My daughter Megs was shocked when I told her to go ahead and let her room get messy. Normally, I expect a clean room, and my kids generally comply. But I wanted to take some pictures to teach you guys how to teach your kids to clean their own rooms.
Start them off with a level playing field
Before you can expect your kids to clean their own rooms and keep them clean, it helps to have the rooms set up in a manner that the kids can easily keep their rooms clean.
If your kids struggle with keeping their rooms clean, they have too many toys. Heck, my kids are able to keep their rooms clean and they still have too many toys. A kid with way too many toys will get overwhelmed and will end up playing with your vacuum cleaner attachments instead. They'll let their rooms turn into a complete disaster and won't know where to start. Keep the toy level under control, and it'll be much easier for them to clean their rooms.
Once you've got the toy monster under control, make sure their room has lots of low shelves and baskets to put their toys in. With plenty of storage, they will be able to put their things where they belong more easily. A "pet net" is great for kids like my daughter that have obscene amounts of stuffed animals.
Low shelving is key. Let them organize the shelves as they see fit. It might not be perfect and beautiful, but it'll be their own design, which they can be proud of.
Now, let's get them started cleaning
I bet you've sent your kids to clean their rooms and you walk in there, and they're sitting there playing, or reading, or something. It used to completely infuriate me- I sent them to clean their rooms, not play! One day as I was standing in my totally trashed kitchen, not really knowing where to start, I realized the kids are probably the same way as I am. If I don't know where to start, I get stalled and often wander off to watch some TV or surf the internet.
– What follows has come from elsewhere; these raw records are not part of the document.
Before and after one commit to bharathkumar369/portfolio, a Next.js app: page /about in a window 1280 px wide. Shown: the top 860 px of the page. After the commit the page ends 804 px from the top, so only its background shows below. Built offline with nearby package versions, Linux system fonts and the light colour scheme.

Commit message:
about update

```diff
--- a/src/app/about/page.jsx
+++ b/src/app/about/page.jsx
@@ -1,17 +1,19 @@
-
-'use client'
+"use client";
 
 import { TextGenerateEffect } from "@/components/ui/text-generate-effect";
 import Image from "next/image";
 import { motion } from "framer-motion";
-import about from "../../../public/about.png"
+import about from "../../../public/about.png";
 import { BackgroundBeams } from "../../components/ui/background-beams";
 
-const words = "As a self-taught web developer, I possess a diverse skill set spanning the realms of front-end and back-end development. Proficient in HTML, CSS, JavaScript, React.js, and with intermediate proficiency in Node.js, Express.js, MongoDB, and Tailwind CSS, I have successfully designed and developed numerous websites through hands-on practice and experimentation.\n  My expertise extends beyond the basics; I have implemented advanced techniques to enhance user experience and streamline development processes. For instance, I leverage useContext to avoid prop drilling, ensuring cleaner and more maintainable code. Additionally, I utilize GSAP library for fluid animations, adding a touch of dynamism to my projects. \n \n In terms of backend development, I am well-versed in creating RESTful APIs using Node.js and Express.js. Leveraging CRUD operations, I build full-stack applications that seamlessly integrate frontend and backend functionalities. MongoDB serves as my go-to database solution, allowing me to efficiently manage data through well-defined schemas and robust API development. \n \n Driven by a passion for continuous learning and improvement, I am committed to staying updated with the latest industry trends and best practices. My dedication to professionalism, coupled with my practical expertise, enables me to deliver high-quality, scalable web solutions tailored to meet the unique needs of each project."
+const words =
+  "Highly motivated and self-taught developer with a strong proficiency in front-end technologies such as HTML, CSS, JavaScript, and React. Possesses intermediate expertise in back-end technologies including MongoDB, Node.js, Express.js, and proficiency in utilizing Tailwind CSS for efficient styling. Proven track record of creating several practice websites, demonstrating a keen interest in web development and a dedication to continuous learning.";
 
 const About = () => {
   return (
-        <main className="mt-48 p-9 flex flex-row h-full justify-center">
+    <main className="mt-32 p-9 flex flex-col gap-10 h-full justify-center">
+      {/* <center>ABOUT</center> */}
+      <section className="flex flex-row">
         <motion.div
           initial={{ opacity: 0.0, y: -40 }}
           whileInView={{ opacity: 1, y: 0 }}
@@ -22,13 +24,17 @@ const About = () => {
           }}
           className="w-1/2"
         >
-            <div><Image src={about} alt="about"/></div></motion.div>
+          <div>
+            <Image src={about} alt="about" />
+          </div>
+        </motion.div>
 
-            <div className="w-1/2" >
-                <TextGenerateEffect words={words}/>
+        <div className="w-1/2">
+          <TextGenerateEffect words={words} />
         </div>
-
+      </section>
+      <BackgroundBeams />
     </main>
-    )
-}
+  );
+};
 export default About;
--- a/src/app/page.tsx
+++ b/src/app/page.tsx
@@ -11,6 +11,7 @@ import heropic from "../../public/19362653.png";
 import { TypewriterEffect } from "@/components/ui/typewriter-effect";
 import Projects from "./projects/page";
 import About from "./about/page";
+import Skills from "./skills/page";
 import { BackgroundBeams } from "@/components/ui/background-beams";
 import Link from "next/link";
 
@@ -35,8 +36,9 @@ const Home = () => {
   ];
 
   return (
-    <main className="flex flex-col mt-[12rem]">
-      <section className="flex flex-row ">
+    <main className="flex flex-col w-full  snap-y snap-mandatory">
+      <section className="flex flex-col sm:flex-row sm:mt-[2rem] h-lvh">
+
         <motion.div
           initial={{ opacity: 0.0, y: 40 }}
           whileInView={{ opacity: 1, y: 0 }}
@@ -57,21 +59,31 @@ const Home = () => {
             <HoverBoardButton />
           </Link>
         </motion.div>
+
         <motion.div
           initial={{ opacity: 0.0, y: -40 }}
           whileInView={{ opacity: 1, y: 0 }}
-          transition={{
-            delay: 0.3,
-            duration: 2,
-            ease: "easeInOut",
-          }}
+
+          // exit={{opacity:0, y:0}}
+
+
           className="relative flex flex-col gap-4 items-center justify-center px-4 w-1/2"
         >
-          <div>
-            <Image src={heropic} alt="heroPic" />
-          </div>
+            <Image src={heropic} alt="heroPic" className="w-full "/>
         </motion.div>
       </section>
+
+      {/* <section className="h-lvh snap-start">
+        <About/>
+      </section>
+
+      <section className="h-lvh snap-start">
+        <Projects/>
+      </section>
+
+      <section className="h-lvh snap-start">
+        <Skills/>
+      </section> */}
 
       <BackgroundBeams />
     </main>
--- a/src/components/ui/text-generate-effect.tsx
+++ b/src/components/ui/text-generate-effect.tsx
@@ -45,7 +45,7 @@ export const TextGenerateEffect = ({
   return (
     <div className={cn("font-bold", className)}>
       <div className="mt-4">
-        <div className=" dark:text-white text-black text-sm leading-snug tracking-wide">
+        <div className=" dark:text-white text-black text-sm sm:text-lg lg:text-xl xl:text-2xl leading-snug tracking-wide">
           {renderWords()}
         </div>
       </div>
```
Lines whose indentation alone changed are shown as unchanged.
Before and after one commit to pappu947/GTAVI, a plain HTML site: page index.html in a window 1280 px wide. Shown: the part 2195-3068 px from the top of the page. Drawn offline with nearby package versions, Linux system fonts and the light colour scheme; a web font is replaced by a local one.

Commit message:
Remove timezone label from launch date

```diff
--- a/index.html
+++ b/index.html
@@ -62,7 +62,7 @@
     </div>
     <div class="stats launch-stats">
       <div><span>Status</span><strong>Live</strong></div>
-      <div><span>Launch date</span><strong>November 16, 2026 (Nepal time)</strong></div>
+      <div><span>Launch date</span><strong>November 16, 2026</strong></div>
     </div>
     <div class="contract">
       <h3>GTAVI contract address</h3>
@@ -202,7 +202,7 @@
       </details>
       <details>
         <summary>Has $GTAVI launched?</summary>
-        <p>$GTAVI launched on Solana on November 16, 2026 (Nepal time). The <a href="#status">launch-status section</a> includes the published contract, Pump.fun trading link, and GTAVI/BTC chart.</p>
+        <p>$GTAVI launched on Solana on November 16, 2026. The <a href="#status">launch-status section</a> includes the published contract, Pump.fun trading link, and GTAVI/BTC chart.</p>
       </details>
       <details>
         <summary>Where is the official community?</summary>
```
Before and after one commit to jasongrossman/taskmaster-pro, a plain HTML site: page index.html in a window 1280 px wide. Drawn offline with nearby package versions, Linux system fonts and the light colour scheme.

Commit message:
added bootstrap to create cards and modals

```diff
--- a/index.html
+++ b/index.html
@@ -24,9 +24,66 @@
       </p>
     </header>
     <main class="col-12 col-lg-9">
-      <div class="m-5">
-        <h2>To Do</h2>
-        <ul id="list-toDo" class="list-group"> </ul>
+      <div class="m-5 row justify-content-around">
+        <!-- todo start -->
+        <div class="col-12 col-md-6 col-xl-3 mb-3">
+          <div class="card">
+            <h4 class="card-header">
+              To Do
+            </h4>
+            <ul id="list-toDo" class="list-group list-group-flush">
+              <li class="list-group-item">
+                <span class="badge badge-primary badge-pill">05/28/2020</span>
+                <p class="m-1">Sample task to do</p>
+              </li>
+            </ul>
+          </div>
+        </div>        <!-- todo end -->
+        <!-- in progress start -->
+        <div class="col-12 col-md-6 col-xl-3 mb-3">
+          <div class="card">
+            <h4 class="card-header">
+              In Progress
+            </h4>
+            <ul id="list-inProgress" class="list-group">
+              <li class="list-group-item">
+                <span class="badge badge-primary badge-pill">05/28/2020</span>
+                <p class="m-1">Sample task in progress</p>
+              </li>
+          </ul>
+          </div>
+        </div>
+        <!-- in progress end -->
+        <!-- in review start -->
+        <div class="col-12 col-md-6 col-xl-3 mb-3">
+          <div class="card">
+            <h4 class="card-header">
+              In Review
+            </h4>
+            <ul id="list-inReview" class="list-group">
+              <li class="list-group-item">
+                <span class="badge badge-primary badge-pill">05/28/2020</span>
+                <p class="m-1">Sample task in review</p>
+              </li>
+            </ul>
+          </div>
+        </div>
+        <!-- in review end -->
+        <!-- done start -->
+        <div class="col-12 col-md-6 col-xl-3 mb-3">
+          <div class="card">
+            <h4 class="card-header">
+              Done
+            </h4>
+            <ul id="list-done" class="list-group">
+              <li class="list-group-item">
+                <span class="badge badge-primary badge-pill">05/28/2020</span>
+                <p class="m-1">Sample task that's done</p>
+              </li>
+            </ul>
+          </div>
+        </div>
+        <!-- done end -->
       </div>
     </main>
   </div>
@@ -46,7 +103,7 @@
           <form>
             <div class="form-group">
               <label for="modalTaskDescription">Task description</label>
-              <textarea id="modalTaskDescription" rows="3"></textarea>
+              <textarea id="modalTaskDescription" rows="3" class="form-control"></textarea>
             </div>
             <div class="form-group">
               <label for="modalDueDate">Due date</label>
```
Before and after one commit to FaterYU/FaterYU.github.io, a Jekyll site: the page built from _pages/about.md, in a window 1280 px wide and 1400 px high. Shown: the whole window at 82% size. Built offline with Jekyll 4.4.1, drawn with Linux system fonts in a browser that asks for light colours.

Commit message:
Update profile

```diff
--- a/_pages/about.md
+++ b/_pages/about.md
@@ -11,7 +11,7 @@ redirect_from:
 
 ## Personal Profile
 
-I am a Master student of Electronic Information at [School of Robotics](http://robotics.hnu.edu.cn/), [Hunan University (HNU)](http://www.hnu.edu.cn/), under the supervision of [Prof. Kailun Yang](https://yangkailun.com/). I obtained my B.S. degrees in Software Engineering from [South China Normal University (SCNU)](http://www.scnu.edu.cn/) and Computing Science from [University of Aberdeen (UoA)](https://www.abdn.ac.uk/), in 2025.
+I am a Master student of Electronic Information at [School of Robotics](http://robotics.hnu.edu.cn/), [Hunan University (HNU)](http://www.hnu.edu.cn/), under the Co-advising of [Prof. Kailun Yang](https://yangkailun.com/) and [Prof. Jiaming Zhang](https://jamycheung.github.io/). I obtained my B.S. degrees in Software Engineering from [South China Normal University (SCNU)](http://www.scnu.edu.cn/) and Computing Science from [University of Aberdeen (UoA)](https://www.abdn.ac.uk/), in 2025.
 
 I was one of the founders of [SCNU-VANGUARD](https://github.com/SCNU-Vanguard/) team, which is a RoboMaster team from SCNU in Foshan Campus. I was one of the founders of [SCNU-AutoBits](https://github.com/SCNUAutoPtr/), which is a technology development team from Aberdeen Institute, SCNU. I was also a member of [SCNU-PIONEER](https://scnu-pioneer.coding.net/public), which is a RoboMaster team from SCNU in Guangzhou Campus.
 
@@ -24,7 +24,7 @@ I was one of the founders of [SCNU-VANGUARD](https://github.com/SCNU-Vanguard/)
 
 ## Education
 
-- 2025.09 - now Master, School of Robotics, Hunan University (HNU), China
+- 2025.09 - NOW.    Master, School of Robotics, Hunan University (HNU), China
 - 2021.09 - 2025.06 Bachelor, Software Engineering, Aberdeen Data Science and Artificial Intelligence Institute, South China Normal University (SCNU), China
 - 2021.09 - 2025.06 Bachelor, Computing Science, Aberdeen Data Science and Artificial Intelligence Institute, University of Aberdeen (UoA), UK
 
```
Once I realized that, I taught my kids this system to cleaning their rooms and they now always know where to start and can go from there.
First, tell them to make their bed. My mother always told me, you could have clothes on the floor, but a made bed, and the room will look better than a room with an unmade bed and nothing on the floor. This also gives them a surface they will use later to aid in their cleaning.
Megs always wants to put 42,000 pillows and stuffed animals on the bed. We've compromised with 2 large pillows, 1 regular pillow, 1 small pillow, and 1 stuffed animal.
Then have them pick up all the laundry in their room and put it into a laundry basket. Keep the laundry basket handy in case you missed some laundry.
Why, yes, we are big fans of Hello Kitty, thanks for noticing!
Next, have them pick up toys in groups. I have Megs pick up all her stuffed animals and toss them into the pet net. I have my boys pick up all the cars and put them in the car box. Then move on to another group of toys until you've run out of groups of toys.
You'll usually end up with a bunch of odds and ends that don't really belong anywhere. Have them toss all of those items on the bed.
Oh where, oh where should this other junk go?
The floor should now be completely clean in their room. Have them pick up each item from the bed individually, and decide where each item should go. If they cannot find a place for it, it has to go in the trash. (Or the freecycle bin, or the goodwill box, etc.)
Once the bed's cleaned off, they can dust and vacuum (if age-appropriate, I don't generally let my kids vacuum until they're about a head taller than the vacuum cleaner- my 6 year old is not quite tall enough yet, although she's been cleaning her own room since she was 4.) and the room will be clean!
It might not be showroom perfect, but let your kids revel in the fact that they did it themselves!
Remember our compromise about how many stuffed animals and pillows were allowed? Looks like I lost that battle.
Yes, I did let her decorate her room herself.